Action item:
In the listing below, locate the lines that hold "input" and copy them.

- - -

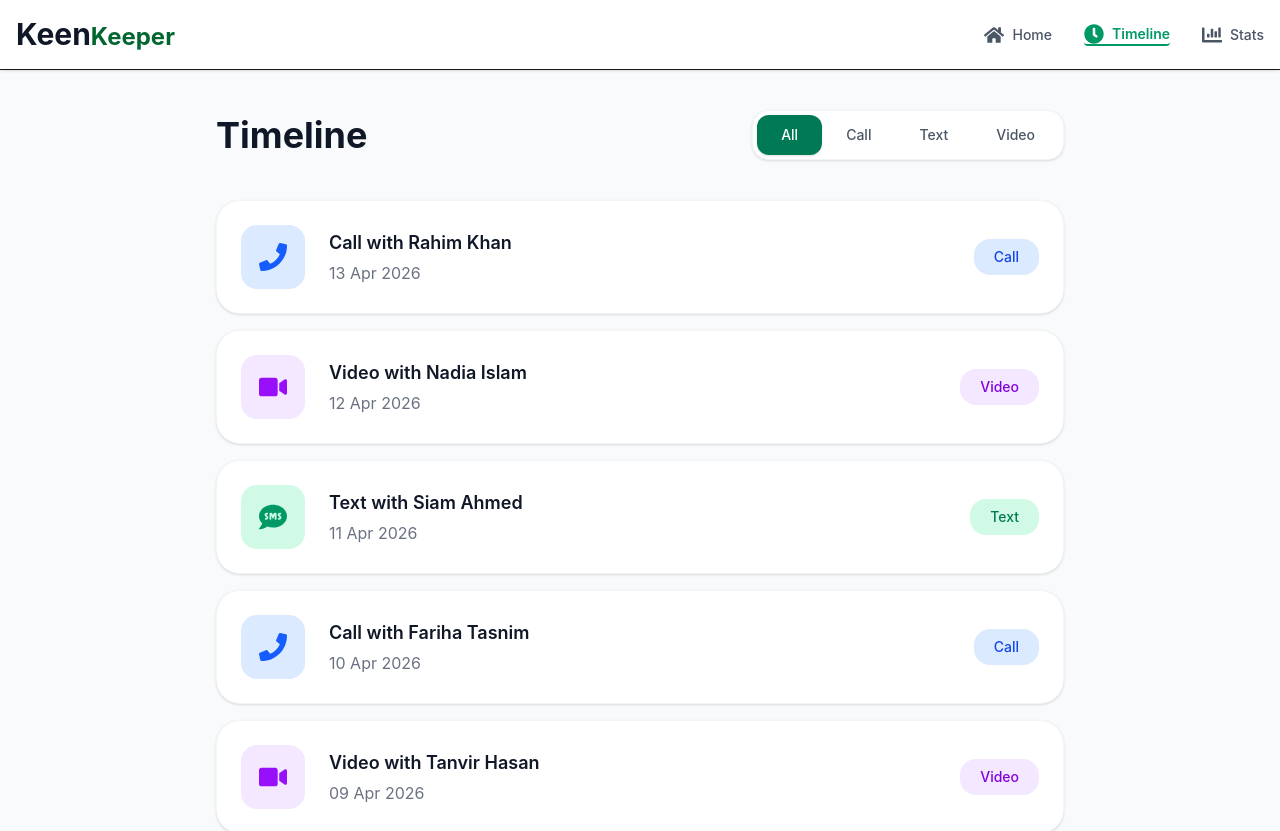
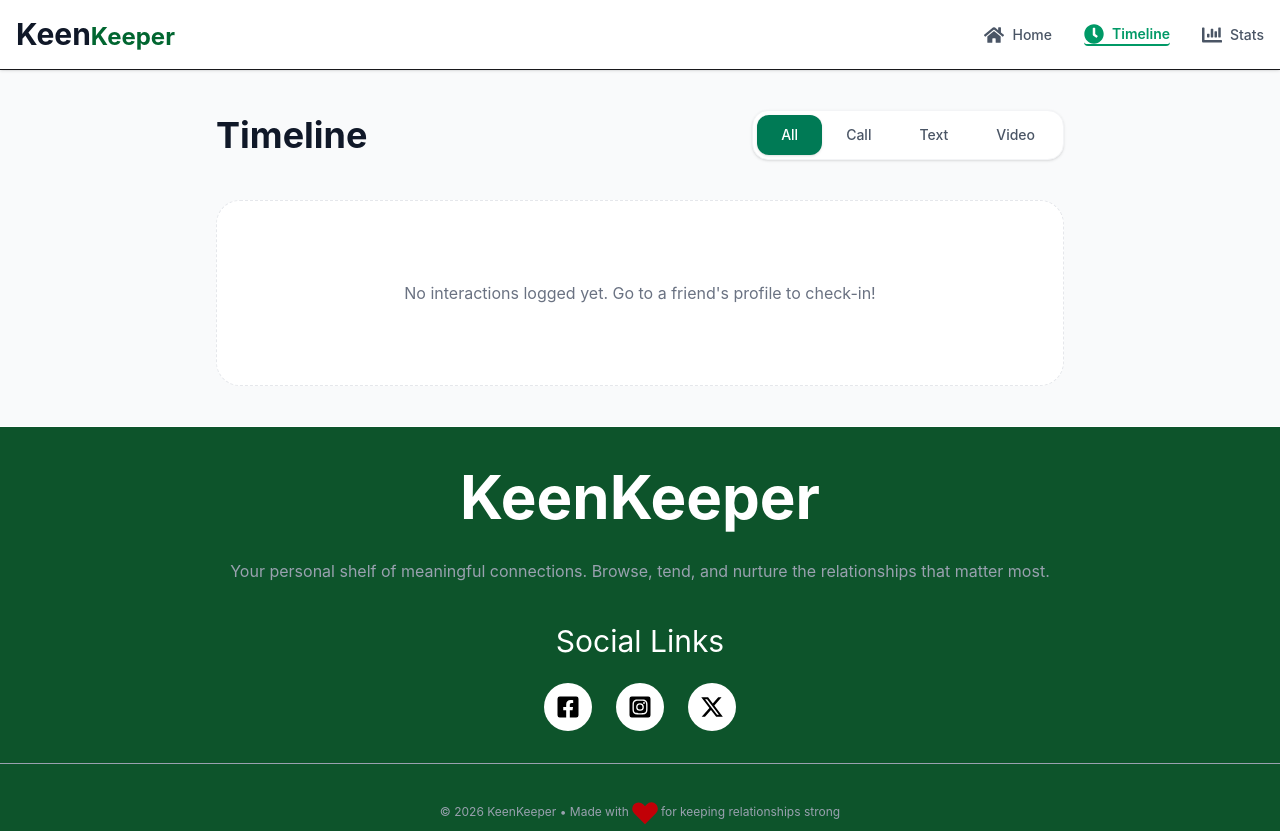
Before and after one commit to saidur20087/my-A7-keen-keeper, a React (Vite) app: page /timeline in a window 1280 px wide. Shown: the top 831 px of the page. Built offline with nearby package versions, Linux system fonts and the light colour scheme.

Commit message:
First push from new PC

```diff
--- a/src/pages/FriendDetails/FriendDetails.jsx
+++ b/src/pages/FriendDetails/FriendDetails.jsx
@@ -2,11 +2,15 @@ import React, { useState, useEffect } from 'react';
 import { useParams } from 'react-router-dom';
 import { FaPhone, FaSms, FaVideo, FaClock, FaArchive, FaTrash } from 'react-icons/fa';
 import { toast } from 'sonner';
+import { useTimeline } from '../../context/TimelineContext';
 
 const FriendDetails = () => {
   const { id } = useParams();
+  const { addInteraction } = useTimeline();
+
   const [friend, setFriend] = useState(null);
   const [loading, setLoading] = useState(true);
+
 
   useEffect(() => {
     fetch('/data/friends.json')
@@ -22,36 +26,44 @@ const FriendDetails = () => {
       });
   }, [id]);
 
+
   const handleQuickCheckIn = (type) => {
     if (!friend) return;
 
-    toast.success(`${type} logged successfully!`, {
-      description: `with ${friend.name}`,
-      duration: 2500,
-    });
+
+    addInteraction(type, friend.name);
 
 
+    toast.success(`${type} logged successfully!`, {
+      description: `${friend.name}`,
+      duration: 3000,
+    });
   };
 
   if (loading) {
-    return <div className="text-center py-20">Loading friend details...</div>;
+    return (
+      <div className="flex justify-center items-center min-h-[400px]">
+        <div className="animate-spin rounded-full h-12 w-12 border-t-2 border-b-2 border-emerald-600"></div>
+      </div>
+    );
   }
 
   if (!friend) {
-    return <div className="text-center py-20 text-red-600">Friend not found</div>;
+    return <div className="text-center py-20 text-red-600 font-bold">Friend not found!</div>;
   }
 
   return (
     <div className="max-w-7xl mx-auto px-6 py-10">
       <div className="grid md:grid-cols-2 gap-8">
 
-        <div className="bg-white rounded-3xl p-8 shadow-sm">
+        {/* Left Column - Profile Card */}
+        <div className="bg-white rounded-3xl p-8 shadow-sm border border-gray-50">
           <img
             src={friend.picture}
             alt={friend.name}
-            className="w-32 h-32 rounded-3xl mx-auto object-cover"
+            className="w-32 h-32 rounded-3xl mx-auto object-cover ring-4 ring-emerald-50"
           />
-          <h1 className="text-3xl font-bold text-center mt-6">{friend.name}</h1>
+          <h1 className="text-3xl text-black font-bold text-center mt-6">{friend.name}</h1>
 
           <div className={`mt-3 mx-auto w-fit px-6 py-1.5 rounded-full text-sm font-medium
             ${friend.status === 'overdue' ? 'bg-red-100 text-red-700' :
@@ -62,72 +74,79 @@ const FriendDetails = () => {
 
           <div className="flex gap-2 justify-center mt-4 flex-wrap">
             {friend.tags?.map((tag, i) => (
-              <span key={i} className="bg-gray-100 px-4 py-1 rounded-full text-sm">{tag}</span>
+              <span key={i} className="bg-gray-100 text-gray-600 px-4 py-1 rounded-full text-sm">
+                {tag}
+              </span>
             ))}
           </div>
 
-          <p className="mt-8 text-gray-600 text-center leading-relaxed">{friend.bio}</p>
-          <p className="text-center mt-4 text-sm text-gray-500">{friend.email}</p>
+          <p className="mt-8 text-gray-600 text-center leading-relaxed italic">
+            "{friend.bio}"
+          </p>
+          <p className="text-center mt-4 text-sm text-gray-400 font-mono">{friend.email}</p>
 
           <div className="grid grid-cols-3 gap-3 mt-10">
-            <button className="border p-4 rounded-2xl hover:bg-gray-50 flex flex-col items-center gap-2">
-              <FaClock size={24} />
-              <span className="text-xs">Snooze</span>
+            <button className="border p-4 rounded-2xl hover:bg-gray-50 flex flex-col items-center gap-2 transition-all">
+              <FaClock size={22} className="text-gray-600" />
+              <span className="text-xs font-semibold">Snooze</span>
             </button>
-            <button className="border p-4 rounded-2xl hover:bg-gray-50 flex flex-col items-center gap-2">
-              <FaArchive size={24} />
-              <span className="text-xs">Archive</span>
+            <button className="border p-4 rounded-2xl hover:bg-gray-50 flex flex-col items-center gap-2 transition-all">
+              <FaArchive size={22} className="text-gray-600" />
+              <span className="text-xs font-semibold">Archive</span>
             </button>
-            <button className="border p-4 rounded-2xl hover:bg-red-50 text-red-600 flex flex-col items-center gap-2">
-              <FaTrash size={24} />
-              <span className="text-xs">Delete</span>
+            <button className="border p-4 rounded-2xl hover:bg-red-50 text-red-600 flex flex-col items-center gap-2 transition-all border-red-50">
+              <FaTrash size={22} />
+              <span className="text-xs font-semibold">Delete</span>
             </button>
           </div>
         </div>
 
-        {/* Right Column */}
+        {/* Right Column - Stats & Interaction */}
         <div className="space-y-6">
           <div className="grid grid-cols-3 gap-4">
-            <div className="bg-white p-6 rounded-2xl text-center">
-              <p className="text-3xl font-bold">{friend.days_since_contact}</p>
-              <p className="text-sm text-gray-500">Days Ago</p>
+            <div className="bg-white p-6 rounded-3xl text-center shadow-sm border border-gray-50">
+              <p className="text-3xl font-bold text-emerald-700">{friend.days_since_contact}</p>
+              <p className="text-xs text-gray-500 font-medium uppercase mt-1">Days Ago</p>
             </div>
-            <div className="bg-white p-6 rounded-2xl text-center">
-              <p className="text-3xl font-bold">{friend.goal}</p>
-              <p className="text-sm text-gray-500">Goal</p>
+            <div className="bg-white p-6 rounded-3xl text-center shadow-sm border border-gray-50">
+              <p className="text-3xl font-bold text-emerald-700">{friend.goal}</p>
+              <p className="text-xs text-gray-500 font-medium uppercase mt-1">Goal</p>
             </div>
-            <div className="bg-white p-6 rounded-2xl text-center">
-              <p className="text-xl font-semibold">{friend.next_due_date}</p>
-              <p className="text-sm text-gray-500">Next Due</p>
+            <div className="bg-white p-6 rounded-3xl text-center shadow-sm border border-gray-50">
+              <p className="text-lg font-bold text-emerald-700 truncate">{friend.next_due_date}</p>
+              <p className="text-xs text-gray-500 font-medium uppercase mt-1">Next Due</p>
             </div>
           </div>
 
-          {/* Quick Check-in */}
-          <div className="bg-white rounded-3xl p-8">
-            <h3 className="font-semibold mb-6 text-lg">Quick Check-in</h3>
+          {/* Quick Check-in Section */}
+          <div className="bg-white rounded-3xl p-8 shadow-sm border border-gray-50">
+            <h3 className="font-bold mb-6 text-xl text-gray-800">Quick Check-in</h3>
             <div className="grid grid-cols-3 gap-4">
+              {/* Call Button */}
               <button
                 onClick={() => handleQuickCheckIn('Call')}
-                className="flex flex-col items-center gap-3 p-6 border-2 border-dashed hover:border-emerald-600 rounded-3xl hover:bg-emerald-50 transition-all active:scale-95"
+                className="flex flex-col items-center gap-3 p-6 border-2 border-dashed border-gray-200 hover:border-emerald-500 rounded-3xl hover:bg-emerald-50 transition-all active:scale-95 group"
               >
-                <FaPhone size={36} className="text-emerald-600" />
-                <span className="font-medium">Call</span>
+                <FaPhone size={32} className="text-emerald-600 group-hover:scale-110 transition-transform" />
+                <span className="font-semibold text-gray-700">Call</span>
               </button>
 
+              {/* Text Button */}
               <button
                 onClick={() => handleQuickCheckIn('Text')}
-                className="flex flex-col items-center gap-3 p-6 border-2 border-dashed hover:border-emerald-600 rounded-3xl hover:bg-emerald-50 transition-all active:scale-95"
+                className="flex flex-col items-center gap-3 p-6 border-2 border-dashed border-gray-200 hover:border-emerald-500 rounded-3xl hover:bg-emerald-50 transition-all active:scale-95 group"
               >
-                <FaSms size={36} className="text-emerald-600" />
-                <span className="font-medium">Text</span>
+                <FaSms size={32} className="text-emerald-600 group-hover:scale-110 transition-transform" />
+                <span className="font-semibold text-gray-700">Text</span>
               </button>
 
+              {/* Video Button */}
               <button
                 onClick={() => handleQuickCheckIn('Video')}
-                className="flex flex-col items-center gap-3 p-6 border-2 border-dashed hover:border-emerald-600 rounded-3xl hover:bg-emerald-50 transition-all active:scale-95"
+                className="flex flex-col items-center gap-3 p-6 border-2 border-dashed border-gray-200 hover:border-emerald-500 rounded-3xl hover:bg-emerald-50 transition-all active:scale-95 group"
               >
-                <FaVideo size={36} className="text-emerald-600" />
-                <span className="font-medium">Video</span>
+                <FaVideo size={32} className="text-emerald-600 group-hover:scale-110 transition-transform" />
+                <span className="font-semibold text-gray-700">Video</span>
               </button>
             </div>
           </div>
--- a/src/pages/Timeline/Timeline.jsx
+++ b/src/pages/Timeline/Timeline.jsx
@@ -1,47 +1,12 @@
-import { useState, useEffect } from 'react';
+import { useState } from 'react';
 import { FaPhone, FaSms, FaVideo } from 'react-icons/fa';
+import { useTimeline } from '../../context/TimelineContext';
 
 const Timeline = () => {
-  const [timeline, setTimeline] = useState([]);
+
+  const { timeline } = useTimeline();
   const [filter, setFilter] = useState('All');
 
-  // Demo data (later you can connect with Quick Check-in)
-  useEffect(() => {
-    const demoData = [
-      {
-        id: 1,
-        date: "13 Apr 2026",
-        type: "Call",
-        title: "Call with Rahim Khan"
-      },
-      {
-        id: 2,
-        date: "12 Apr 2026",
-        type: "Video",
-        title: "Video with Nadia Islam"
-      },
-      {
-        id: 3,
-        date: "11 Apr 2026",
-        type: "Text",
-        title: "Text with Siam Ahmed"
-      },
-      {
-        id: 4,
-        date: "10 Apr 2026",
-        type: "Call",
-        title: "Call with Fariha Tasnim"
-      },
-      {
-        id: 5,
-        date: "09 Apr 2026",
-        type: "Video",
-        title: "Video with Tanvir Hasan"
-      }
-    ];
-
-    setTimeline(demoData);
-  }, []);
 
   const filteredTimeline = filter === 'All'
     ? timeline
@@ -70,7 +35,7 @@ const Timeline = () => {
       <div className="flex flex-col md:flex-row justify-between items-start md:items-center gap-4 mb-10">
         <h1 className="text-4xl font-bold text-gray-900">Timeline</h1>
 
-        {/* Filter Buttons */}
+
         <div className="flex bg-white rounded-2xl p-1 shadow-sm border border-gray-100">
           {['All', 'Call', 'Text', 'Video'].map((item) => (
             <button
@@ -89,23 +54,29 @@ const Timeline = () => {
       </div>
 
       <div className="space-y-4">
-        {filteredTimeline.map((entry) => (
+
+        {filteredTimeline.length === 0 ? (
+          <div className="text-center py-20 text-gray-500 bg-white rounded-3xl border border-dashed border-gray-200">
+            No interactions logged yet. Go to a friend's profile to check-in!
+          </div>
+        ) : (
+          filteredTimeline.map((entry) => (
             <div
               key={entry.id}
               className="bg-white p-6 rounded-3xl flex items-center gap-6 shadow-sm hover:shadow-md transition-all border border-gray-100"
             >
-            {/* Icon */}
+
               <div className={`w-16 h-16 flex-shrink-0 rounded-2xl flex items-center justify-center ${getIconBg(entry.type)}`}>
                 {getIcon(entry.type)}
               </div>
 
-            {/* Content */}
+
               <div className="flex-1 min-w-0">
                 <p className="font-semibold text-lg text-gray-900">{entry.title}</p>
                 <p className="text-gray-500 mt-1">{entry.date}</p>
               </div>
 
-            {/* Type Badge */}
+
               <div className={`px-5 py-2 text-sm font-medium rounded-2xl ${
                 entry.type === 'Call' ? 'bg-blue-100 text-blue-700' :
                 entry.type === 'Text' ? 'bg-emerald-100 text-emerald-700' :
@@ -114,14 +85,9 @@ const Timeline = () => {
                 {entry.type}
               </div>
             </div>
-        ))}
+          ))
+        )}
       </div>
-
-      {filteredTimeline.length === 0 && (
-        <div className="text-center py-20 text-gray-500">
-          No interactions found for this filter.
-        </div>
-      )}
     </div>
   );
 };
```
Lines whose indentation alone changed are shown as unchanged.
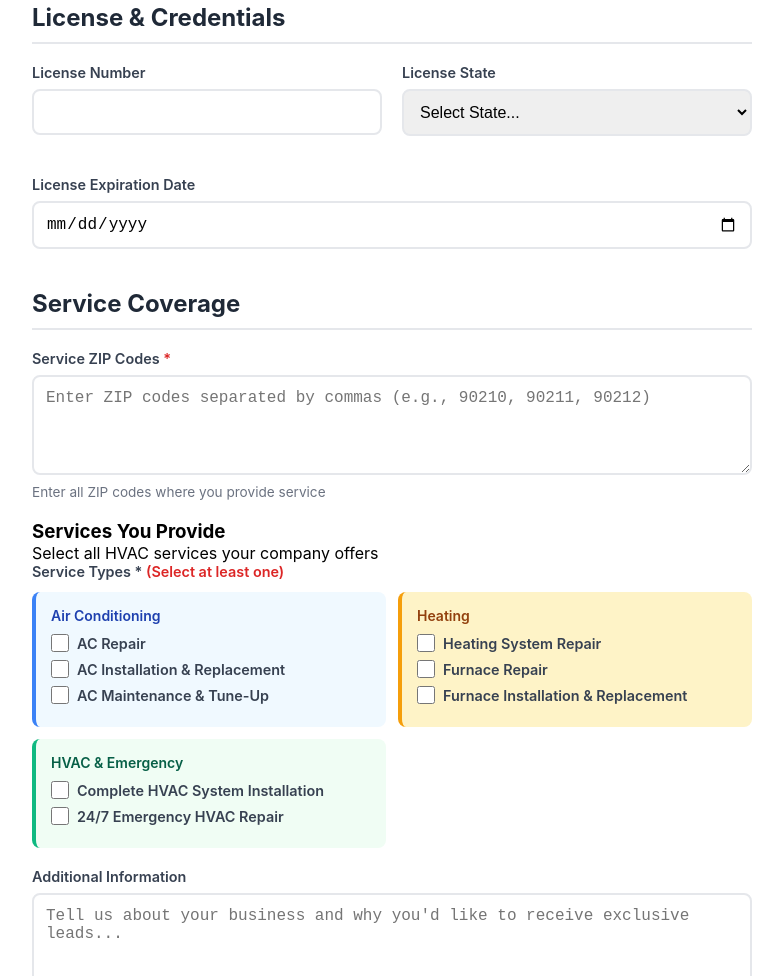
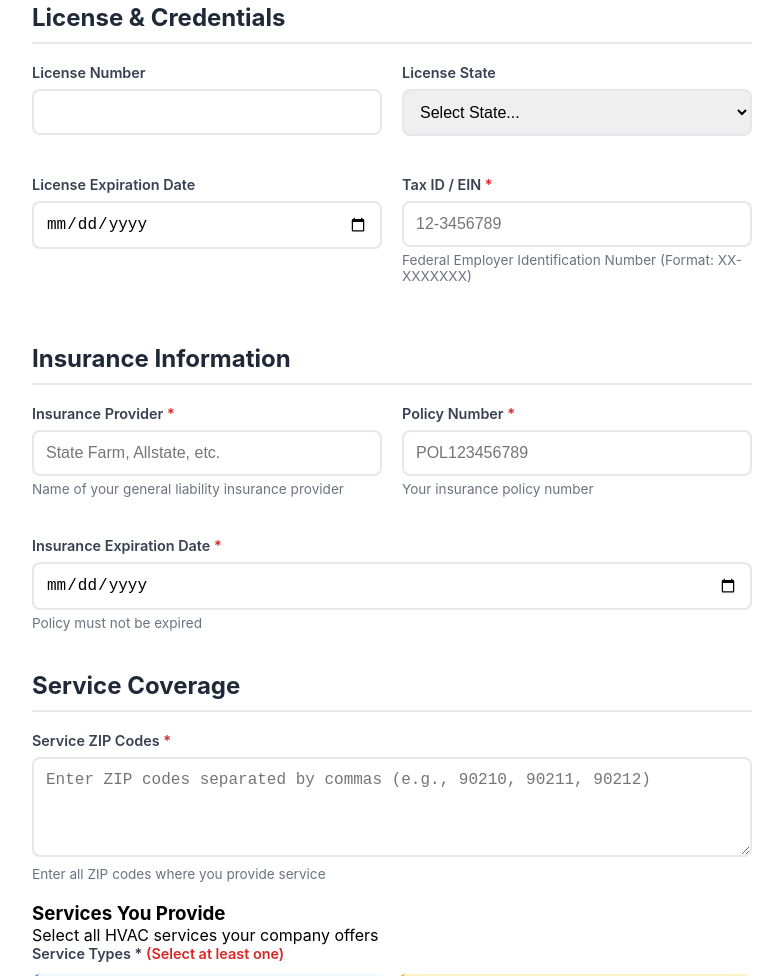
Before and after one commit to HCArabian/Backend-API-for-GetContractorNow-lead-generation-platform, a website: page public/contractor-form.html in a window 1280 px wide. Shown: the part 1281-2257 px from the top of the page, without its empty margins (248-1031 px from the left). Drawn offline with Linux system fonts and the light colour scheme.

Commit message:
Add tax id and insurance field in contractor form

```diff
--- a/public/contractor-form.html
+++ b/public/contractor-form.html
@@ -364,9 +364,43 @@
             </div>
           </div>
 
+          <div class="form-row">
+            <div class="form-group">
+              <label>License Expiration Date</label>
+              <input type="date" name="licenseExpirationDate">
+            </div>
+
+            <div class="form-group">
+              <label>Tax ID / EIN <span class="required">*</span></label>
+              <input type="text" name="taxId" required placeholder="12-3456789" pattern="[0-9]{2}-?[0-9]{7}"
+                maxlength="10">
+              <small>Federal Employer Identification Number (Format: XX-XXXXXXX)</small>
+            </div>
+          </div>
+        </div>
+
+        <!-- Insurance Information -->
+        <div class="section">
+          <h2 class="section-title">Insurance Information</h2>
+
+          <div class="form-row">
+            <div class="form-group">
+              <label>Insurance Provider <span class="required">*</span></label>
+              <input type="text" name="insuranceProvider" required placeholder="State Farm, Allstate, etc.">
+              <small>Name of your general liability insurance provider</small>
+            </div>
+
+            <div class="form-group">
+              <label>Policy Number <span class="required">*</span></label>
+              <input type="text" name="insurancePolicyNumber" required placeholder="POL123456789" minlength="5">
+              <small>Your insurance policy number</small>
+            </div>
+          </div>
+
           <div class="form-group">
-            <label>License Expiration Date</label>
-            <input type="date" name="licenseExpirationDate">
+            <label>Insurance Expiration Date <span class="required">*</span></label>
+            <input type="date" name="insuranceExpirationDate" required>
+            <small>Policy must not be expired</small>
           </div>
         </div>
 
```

- - -

Response box:
+              <input type="date" name="licenseExpirationDate">
+              <input type="text" name="taxId" required placeholder="12-3456789" pattern="[0-9]{2}-?[0-9]{7}"
+              <input type="text" name="insuranceProvider" required placeholder="State Farm, Allstate, etc.">
+              <input type="text" name="insurancePolicyNumber" required placeholder="POL123456789" minlength="5">
-            <input type="date" name="licenseExpirationDate">
+            <input type="date" name="insuranceExpirationDate" required>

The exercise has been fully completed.